Data excerpts:
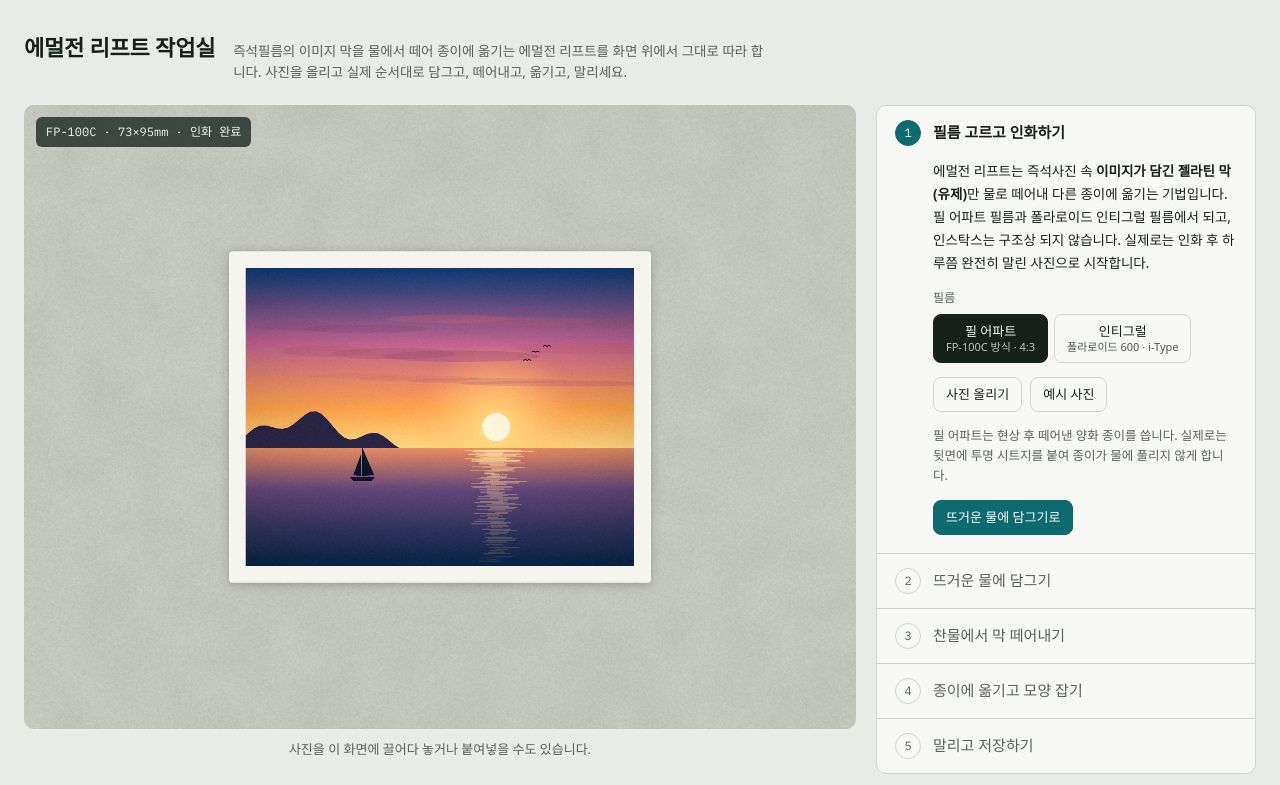
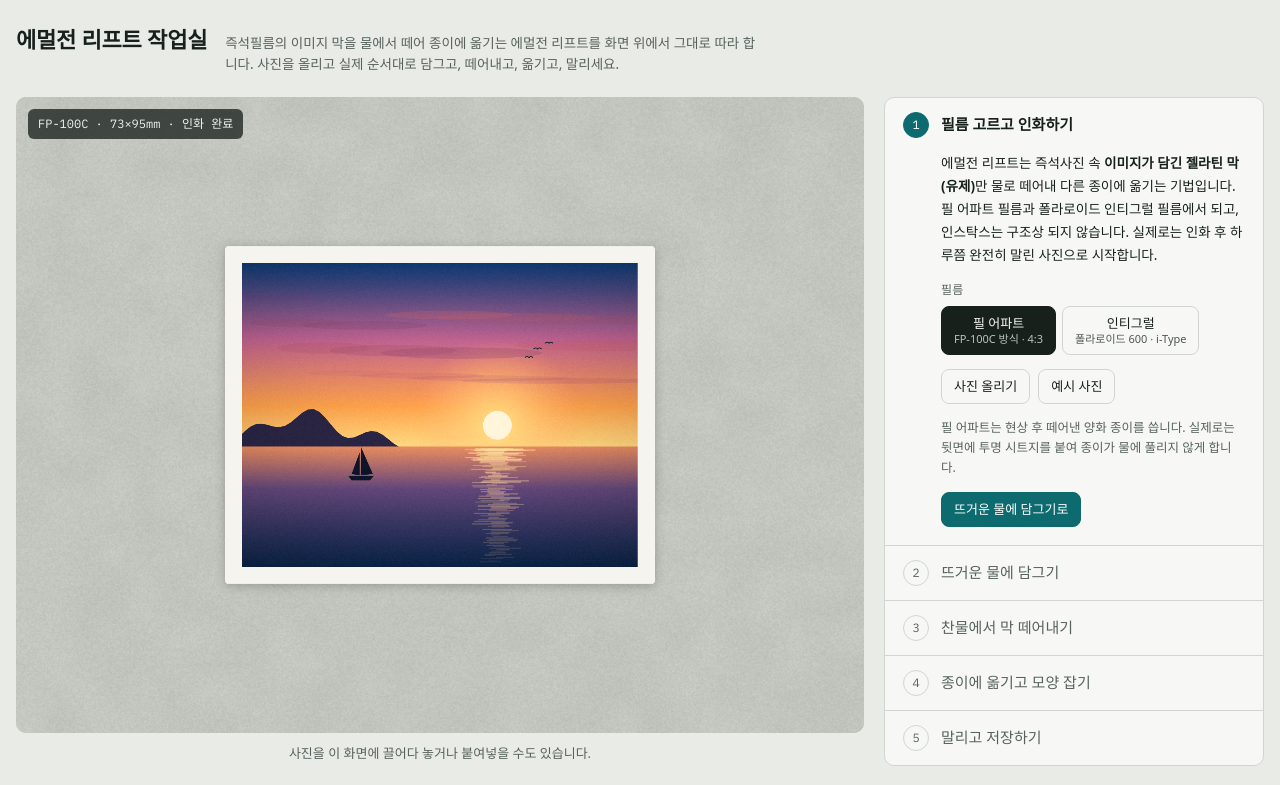
Before and after one commit to tunalover99/emulsion-lift, a plain HTML site: page index.html in a window 1280 px wide. Shown: the top 785 px of the page. Drawn offline with Linux system fonts and the light colour scheme; animation ran at ten frames a second; a web font is replaced by a local one.

Commit message:
Reset body margin for standalone hosting
Co-Authored-By: Claude Opus 5.5 <noreply@anthropic.com>
Claude-Session: https://claude.ai/code/session_015GE4ar3CcMEokEyLADVoEo

```diff
--- a/index.html
+++ b/index.html
@@ -41,7 +41,7 @@
 }
 * { box-sizing: border-box; }
 [hidden] { display: none !important; }
-body { background: var(--bg); color: var(--ink); font-family: var(--f-sans); font-size: 14px; line-height: 1.55; }
+body { margin: 0; background: var(--bg); color: var(--ink); font-family: var(--f-sans); font-size: 14px; line-height: 1.55; }
 .shell {
   max-width: 1340px; margin: 0 auto; display: grid; gap: 22px;
   padding-block: 22px 56px;
```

WORK TO BE COMPLETED: Reproduce every entry above in full and exactly, though not its pictures.

YOUR RESPONSE:
Before and after one commit to tunalover99/emulsion-lift, a plain HTML site: page index.html in a window 1280 px wide. Shown: the top 785 px of the page. Drawn offline with Linux system fonts and the light colour scheme; animation ran at ten frames a second; a web font is replaced by a local one.

Commit message:
Reset body margin for standalone hosting
Co-Authored-By: Claude Opus 5.5 <noreply@anthropic.com>
Claude-Session: https://claude.ai/code/session_015GE4ar3CcMEokEyLADVoEo

```diff
--- a/index.html
+++ b/index.html
@@ -41,7 +41,7 @@
 }
 * { box-sizing: border-box; }
 [hidden] { display: none !important; }
-body { background: var(--bg); color: var(--ink); font-family: var(--f-sans); font-size: 14px; line-height: 1.55; }
+body { margin: 0; background: var(--bg); color: var(--ink); font-family: var(--f-sans); font-size: 14px; line-height: 1.55; }
 .shell {
   max-width: 1340px; margin: 0 auto; display: grid; gap: 22px;
   padding-block: 22px 56px;
```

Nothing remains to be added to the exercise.